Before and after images

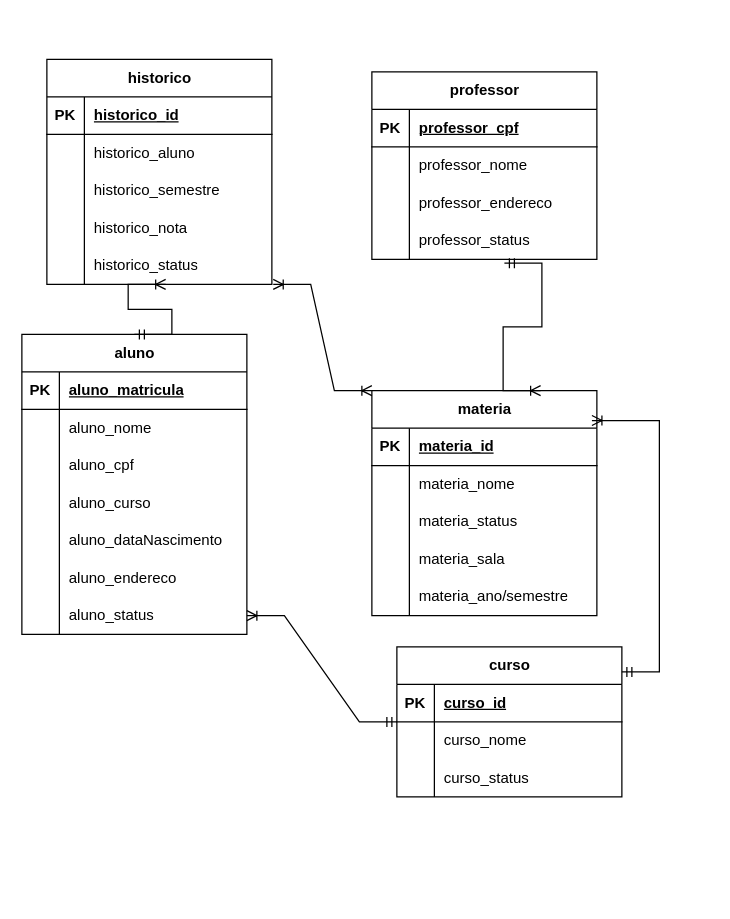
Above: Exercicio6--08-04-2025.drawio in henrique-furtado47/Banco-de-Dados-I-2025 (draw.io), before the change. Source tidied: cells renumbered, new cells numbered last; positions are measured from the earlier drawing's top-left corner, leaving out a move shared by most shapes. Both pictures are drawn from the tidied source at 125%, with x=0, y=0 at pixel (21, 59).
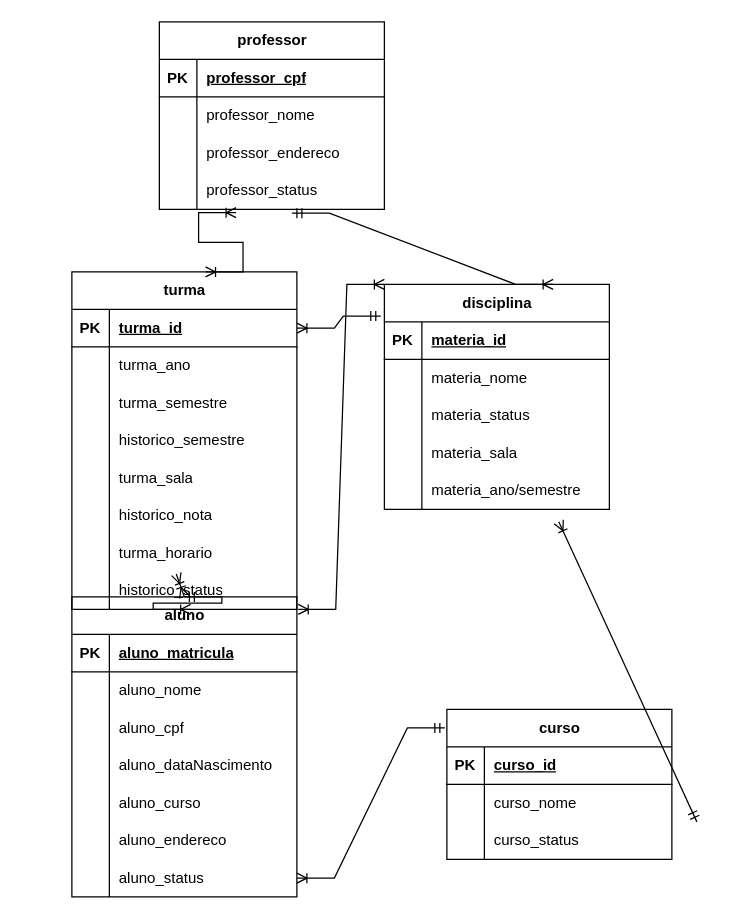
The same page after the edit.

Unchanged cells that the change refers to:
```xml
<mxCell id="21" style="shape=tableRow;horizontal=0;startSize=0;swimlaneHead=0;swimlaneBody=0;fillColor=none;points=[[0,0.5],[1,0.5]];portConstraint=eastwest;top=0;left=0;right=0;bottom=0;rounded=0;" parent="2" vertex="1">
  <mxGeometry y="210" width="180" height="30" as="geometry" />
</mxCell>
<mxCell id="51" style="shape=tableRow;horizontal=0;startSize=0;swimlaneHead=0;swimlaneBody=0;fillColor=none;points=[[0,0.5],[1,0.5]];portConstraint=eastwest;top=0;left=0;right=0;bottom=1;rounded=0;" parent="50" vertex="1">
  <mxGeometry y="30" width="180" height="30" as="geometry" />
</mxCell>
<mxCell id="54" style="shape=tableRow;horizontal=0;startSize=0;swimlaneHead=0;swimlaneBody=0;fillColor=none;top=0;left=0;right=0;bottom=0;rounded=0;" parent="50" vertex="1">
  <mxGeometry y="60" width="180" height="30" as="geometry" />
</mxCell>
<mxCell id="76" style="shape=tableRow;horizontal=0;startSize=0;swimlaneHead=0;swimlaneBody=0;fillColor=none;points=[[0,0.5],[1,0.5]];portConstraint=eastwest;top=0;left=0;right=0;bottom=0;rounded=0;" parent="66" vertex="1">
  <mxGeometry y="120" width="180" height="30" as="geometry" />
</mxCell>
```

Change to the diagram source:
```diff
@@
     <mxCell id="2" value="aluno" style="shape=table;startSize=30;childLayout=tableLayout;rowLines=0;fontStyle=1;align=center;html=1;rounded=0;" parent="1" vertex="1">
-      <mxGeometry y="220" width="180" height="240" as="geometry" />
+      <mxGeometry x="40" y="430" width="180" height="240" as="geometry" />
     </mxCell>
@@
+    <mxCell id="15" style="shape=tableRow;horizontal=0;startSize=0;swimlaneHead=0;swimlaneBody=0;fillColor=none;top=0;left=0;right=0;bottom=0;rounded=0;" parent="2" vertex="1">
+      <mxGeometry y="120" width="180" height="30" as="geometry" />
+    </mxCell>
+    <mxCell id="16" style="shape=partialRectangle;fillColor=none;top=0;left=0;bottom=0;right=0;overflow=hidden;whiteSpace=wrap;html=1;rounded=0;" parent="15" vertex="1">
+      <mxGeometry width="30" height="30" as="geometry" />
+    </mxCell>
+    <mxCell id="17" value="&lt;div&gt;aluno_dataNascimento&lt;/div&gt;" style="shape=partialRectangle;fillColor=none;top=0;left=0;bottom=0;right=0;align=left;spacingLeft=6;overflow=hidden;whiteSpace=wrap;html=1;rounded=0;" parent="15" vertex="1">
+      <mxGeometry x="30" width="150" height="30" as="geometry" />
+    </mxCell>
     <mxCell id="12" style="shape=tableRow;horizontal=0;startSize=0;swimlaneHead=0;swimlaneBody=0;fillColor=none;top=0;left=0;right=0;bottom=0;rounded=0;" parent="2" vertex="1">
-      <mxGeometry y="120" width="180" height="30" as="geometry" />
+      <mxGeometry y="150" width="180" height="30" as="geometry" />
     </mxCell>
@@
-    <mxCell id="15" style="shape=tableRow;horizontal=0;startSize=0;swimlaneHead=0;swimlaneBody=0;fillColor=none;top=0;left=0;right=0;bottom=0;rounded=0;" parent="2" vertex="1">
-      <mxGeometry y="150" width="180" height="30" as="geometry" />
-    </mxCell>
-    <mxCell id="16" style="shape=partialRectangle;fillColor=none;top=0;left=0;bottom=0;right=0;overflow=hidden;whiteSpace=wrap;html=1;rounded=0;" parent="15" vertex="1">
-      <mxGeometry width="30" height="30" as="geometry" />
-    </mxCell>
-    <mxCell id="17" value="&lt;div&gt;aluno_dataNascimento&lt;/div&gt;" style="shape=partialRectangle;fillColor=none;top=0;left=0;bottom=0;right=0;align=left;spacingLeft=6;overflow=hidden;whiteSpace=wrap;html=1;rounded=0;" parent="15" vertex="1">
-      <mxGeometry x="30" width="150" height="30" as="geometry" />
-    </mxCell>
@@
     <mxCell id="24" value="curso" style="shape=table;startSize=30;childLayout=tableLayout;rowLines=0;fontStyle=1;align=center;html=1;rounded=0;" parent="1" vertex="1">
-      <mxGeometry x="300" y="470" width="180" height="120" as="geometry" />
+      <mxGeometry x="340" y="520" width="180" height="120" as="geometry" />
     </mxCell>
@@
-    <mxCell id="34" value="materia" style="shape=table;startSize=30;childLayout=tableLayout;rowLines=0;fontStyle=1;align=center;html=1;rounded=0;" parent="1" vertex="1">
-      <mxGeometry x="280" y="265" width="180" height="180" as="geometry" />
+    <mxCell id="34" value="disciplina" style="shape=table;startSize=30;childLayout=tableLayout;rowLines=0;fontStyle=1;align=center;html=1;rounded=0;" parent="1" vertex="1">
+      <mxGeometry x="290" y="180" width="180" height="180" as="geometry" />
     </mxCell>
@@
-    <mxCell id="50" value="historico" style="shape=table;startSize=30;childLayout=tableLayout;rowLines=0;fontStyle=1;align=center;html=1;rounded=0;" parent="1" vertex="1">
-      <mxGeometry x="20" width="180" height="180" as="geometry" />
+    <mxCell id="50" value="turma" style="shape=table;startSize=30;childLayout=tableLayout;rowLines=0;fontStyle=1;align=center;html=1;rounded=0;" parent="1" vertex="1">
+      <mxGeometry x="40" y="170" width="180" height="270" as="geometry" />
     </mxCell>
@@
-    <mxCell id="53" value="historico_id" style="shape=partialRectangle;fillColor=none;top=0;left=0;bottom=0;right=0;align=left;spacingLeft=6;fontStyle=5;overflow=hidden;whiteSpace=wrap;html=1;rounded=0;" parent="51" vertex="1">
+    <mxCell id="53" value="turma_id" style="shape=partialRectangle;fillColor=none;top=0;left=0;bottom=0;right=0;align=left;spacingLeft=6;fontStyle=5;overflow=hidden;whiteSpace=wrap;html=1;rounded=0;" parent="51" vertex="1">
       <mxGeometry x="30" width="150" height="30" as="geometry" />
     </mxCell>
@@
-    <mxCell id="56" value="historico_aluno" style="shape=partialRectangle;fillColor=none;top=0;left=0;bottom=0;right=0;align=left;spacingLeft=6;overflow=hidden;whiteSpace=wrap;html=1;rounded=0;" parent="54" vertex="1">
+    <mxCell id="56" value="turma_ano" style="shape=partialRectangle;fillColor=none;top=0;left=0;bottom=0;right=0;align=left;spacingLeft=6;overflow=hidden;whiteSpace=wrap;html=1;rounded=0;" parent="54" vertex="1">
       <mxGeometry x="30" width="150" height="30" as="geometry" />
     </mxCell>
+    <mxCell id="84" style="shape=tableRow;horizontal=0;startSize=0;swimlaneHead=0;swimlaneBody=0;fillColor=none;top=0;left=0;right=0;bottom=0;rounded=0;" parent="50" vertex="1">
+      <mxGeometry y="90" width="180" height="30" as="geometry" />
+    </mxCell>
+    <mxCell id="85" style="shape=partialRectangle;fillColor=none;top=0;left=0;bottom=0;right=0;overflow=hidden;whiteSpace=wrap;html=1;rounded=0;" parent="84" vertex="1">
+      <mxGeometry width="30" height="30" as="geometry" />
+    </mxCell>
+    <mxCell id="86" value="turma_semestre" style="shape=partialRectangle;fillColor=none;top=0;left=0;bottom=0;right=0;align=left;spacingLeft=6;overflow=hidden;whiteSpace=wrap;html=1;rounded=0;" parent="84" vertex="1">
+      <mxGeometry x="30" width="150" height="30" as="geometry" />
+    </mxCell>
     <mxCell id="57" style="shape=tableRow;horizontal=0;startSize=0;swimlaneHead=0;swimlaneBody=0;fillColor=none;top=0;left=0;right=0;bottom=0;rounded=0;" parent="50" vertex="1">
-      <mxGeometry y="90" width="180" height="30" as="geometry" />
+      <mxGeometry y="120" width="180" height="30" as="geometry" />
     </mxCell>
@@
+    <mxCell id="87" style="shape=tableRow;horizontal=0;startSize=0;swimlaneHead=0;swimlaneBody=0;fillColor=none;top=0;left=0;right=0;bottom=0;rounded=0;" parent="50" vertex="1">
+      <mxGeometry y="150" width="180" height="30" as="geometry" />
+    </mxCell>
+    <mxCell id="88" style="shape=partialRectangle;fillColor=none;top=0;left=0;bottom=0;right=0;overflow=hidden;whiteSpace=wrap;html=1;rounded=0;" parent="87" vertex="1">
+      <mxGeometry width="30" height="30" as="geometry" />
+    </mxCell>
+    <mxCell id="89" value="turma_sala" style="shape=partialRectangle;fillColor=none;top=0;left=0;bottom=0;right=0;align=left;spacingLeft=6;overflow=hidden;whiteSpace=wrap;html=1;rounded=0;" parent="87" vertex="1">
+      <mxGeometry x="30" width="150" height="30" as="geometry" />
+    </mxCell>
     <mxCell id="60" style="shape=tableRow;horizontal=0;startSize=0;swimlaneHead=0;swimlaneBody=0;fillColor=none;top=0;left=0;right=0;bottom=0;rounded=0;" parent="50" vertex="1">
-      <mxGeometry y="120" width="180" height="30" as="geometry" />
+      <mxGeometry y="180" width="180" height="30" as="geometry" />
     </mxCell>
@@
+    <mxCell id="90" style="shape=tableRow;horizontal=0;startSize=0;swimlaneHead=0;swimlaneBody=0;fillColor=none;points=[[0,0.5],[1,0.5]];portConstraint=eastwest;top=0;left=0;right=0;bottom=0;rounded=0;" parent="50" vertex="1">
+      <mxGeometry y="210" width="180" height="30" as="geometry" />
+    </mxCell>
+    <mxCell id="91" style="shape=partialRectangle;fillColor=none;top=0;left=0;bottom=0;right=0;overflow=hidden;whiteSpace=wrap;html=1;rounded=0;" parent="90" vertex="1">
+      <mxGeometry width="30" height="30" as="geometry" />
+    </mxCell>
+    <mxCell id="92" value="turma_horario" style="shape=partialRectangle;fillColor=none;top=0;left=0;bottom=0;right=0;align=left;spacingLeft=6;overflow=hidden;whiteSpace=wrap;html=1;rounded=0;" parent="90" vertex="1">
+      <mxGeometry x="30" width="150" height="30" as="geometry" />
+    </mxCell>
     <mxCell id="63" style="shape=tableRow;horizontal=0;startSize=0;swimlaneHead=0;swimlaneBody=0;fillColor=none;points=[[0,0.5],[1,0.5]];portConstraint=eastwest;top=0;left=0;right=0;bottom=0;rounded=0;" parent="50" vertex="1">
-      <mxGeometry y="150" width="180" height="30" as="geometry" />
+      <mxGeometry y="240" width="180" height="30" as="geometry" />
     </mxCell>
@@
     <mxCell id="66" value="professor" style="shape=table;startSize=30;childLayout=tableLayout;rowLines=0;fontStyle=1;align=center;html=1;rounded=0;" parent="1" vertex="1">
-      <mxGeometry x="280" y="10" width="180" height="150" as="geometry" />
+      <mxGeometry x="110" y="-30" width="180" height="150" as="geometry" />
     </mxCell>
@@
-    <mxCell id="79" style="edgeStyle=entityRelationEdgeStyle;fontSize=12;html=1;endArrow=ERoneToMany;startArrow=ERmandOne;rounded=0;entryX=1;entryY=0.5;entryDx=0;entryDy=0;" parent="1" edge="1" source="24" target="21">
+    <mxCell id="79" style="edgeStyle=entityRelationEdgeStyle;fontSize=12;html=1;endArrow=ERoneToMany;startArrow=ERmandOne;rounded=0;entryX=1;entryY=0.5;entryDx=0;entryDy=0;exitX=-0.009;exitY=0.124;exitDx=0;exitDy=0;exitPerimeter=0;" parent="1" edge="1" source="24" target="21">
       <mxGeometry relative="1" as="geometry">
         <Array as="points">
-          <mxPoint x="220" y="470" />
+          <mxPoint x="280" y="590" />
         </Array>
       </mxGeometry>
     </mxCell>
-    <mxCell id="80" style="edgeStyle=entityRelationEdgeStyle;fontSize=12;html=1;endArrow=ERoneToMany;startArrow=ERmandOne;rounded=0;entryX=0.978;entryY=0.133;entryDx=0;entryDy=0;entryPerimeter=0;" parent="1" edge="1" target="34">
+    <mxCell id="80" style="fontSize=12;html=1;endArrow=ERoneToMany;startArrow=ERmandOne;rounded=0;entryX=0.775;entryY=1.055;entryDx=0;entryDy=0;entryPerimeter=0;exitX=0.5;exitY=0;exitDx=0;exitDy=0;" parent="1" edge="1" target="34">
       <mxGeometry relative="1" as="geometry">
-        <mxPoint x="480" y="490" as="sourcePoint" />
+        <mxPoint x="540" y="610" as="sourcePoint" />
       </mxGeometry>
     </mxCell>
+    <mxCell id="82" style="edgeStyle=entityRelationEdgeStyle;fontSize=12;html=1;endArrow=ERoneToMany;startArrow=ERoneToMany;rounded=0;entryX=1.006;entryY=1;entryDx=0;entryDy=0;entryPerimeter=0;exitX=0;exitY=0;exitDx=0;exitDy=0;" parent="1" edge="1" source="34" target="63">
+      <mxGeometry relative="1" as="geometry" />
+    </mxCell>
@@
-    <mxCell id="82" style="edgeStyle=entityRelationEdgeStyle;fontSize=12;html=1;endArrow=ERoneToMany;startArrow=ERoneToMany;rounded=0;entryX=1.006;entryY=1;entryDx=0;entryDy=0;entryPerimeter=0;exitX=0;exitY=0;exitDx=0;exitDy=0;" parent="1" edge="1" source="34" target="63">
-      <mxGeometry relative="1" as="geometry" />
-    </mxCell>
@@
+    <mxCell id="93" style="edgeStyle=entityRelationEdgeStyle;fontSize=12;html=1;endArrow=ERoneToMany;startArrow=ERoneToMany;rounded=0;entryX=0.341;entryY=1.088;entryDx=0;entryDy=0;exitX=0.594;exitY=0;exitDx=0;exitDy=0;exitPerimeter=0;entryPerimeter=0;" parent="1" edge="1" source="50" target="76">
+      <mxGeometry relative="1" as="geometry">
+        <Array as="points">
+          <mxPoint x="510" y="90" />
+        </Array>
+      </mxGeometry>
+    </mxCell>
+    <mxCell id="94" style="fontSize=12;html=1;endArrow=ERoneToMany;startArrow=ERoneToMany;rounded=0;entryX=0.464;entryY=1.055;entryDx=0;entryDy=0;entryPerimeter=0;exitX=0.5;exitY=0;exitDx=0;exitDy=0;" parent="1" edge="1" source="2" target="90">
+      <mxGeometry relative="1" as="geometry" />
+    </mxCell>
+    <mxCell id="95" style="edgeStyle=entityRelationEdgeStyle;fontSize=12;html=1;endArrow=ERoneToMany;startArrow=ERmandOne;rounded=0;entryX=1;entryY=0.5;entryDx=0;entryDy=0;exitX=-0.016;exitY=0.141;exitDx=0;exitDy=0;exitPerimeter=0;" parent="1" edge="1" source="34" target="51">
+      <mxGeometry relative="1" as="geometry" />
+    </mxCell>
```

• [Work instruction]: Using the records above, pull out each line where the word "Array" occurs.

• [Problem solution]:
         <Array as="points">
         </Array>
+        <Array as="points">
+        </Array>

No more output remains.